Working with Inuit to Explore the Wrecks
Now that Inuit and Canada co-own the artifacts, all research plans will be developed in close collaboration with Inuit Heritage Trust. Inuit perspectives, priorities and knowledge will be an important part of all future explorations of the wrecks.
RV David Thompson
Named after the great land geographer, RV David Thompson supports Parks Canada`s marine science and underwater archaeological work. In 2019, the vessel will be used in the survey and excavation of HMS Erebus. It will be at the site in early September for up to two weeks. It will then move to the Terror site for survey work if weather and ice conditions permit.
Exploration 2019 plans
During the short window of time available in the Arctic for underwater archaeology, Parks Canada and its partners will continue to explore and study the wrecks of HMS Erebus and HMS Terror this summer, with the goal of better understanding the Franklin Expedition.

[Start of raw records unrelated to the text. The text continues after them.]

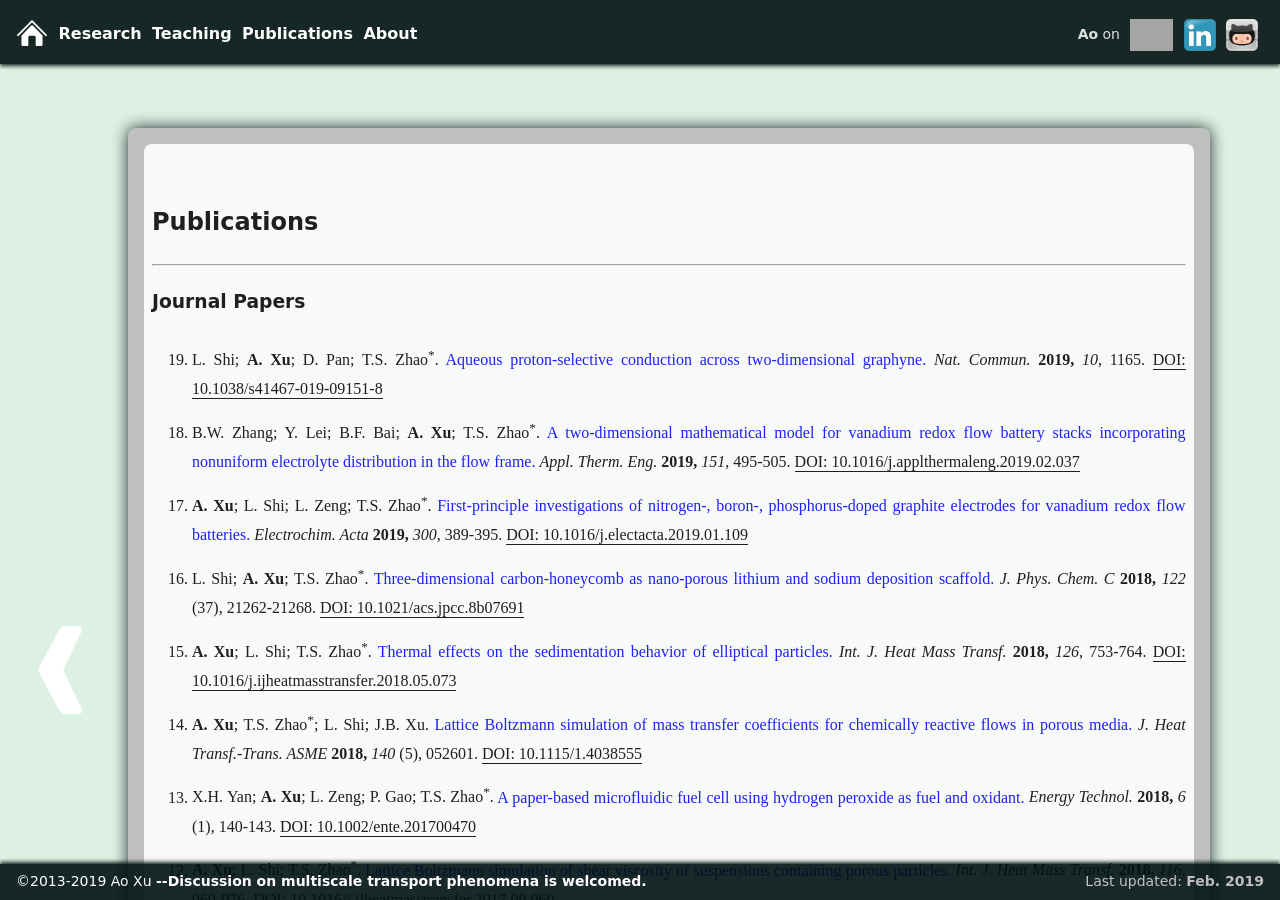
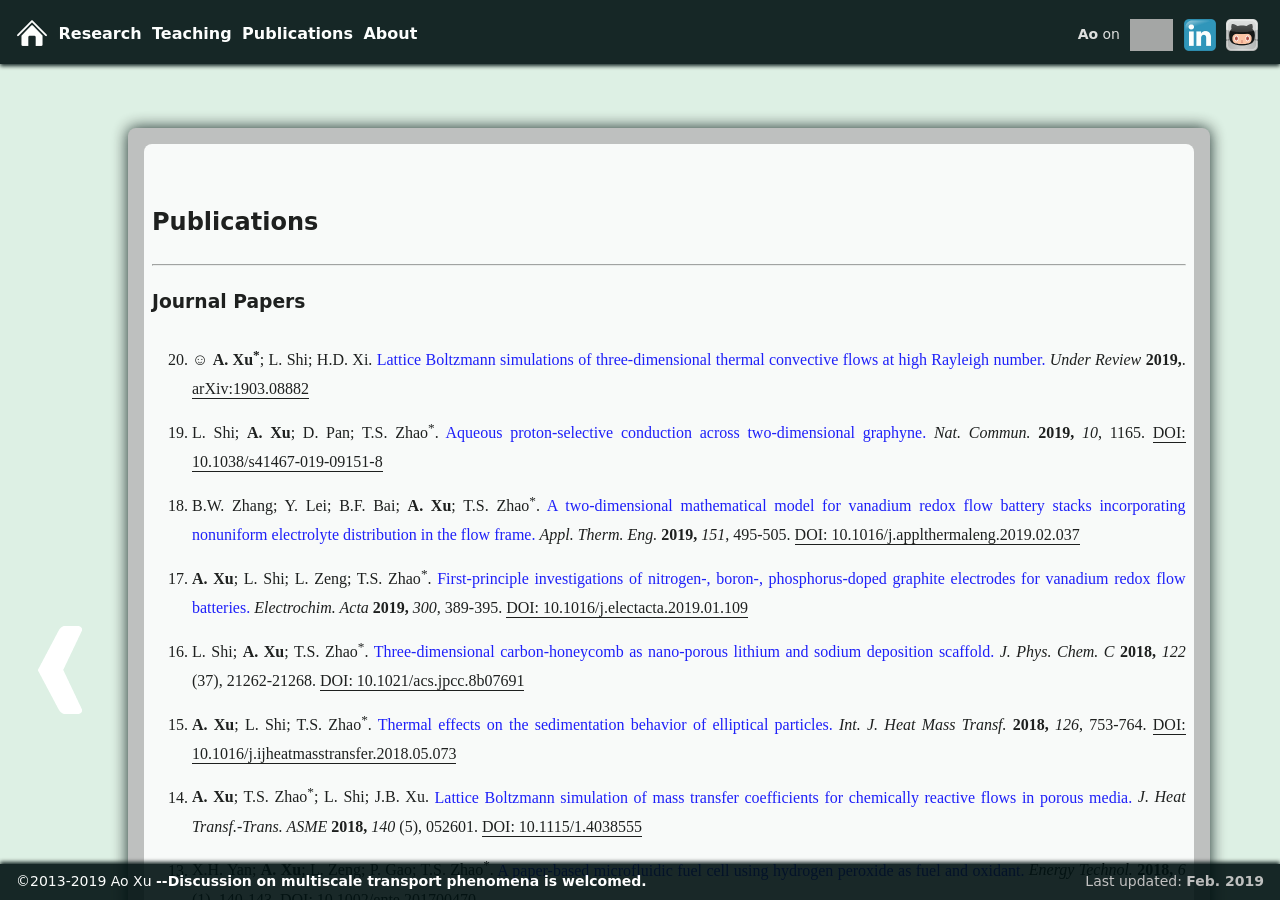
Before and after one commit to xuaoxiqi/xuaoxiqi.github.io, a Jekyll site: the page built from publications.html, in a window 1280 px wide and 900 px high. Built offline with Jekyll 4.4.1, drawn with Linux system fonts in a browser that asks for light colours; some web fonts are replaced; grey boxes are pictures that could not be loaded.

Commit message:
add 020 arXiv

```diff
--- a/obsolete/research_LBM_thermalConvection.html
+++ b/obsolete/research_LBM_thermalConvection.html
@@ -40,7 +40,7 @@ Following the Boussinesq approximation, the temperature can be treated as a pass
      <p>Rayleigh Benard (RB) convection occurs in a plane horizontal layer of fluid heated from bottom.</p>
      <p>Below is contour of temperature contour for Ra=10<sup>7</sup>. Periodic boundary condition in horizontal direction.</p>
     <video width="35%"  autoplay controls>
-      <source src="../~videos/convectionRB.mp4" type="video/mp4">
+      <source src=".//~videos/convectionRB.mp4" type="video/mp4">
     Your browser does not support the video tag.
     Please <b>switch to the newest version of Google Chrome browser </b> OR <b>refer to <a href="https://youtu.be/U2NqBcr--pQ">https://youtu.be/U2NqBcr--pQ</a> on YouTube</b>.
     </video>
--- a/publications.html
+++ b/publications.html
@@ -18,6 +18,13 @@ title: Publications
     <h3>Journal Papers</h3>
 
     <ol reversed="reversed">
+
+        <!--020-->
+        <li class="liPublications">&#9786 <b>A. Xu<sup>*</sup></b>; L. Shi; H.D. Xi.
+        <a class="publications" href="./publications/020_arXiv2019.pdf">Lattice Boltzmann simulations of three-dimensional thermal convective flows at high Rayleigh number.</a>
+        <i>Under Review</i> <b>2019,</b>.
+        <a href="https://arxiv.org/abs/1903.08882" target="_blank">arXiv:1903.08882</a>
+        </li>
 
         <!--019-->
         <li class="liPublications"> L. Shi; <b>A. Xu</b>; D. Pan; T.S. Zhao<sup>*</sup>.
```
Also changed, not shown: 1 other file.
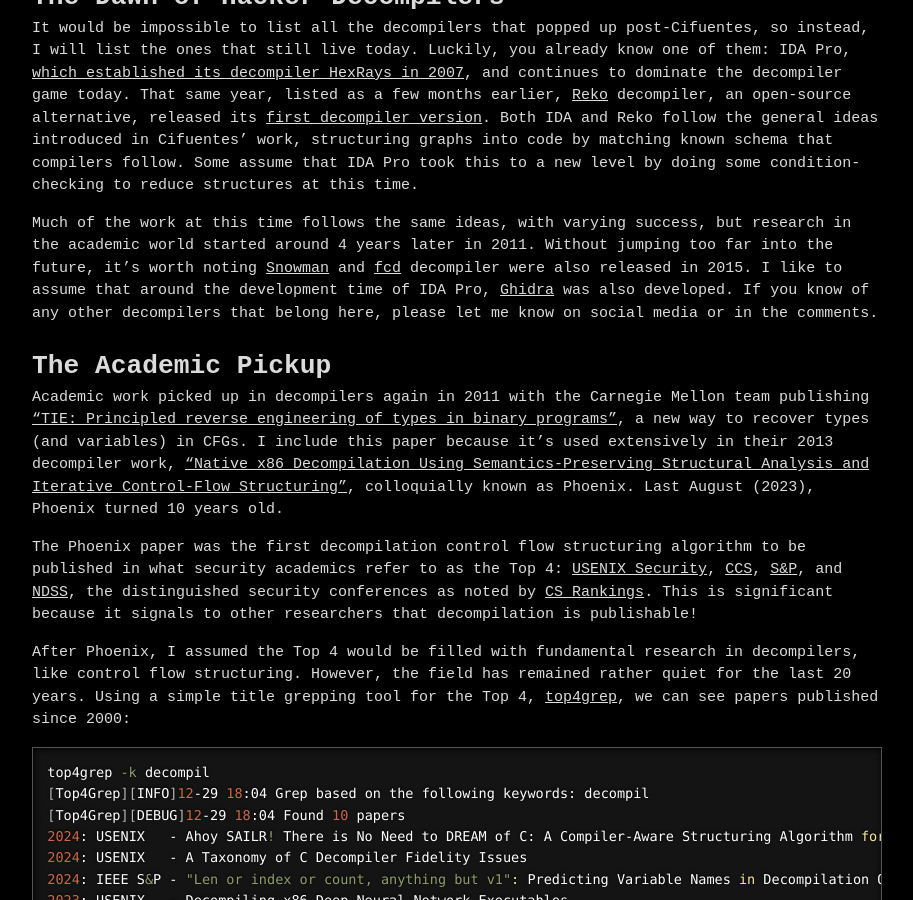
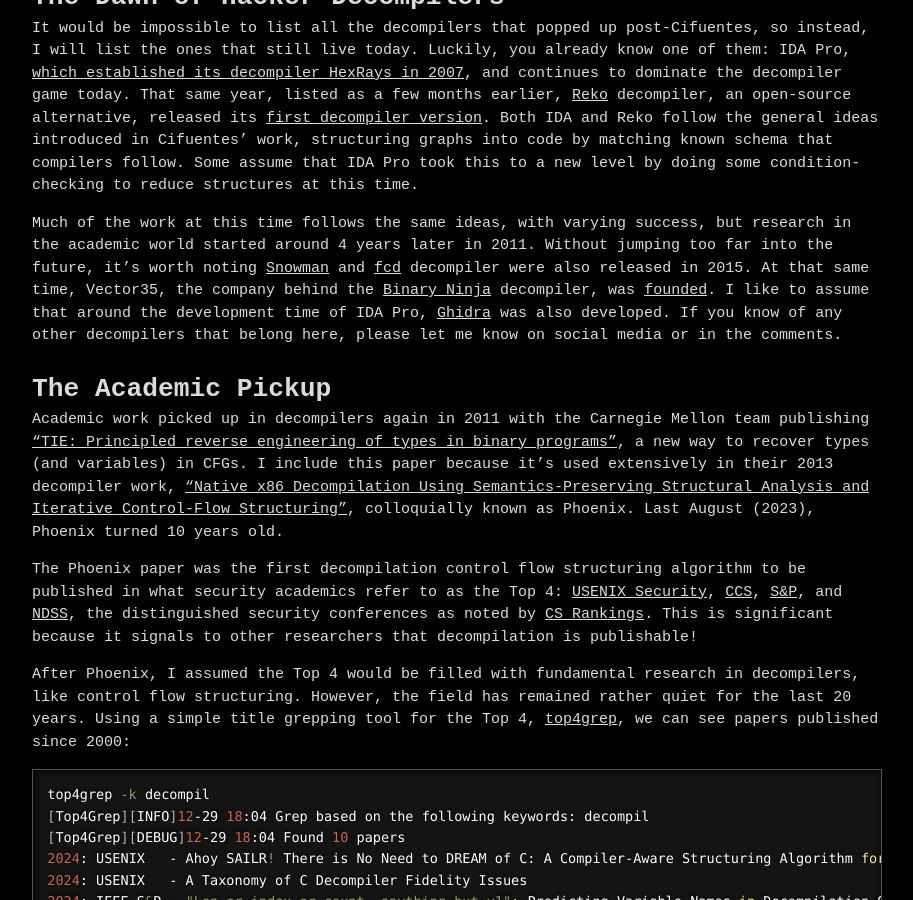
Before and after one commit to mahaloz/mahaloz.re, a Jekyll site: the page built from _posts/2024-01-02-dec-history-pt1.md, in a window 1280 px wide and 900 px high, scrolled down 4255 px. Shown: the whole window, without its empty margins (183-1096 px from the left). Built offline with Jekyll 4.4.1, drawn with Linux system fonts in a browser that asks for light colours; comment, search, counter and statistics services are not loaded.

Commit message:
Add binja

```diff
--- a/_posts/2024-01-02-dec-history-pt1.md
+++ b/_posts/2024-01-02-dec-history-pt1.md
@@ -132,6 +132,7 @@ Some assume that IDA Pro took this to a new level by doing some condition-checki
 
 Much of the work at this time follows the same ideas, with varying success, but research in the academic world started around 4 years later in 2011.
 Without jumping too far into the future, it's worth noting [Snowman](https://github.com/x64dbg/snowman) and [fcd](https://github.com/fay59/fcd) decompiler were also released in 2015.
+At that same time, Vector35, the company behind the [Binary Ninja](https://binary.ninja/) decompiler, was [founded](https://www.crunchbase.com/organization/vector-35).
 I like to assume that around the development time of IDA Pro, [Ghidra](https://ghidra-sre.org/) was also developed.
 If you know of any other decompilers that belong here, please let me know on social media or in the comments.
 
```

The aim for the Erebus site in 2019 is to start a more in-depth study through excavation. The area around and on the ship will continue to be mapped and documented, and once this is done, excavation will begin in selected areas.
Parks Canada’s Underwater Archaeology Team will focus their study and recovery of artifacts that relate to the officers, specific individuals, the crew and the Royal Marines. Important underwater infrastructure to aid future archaeological work will also be installed with the help of the Canadian Coast Guard and CCGS Sir Wilfrid Laurier.
The data analyzed from the spring 2017 dive has been useful for planning the next steps in research for the HMS Terror. Weather and ice conditions permitting for 2019, divers will use similar methods and equipment that helped find and confirm the two ships to:
- see what condition the ship is in
- assess the conditions of the archaeological objects after over a century of resting in saltwater
- and study its environmental setting
To do this, the team will use remote-sensing tools to map a safe marine route to Terror Bay and the wreck site, and continue documenting the wreck. The data will be used to develop an archaeological plan for future study of the shipwreck.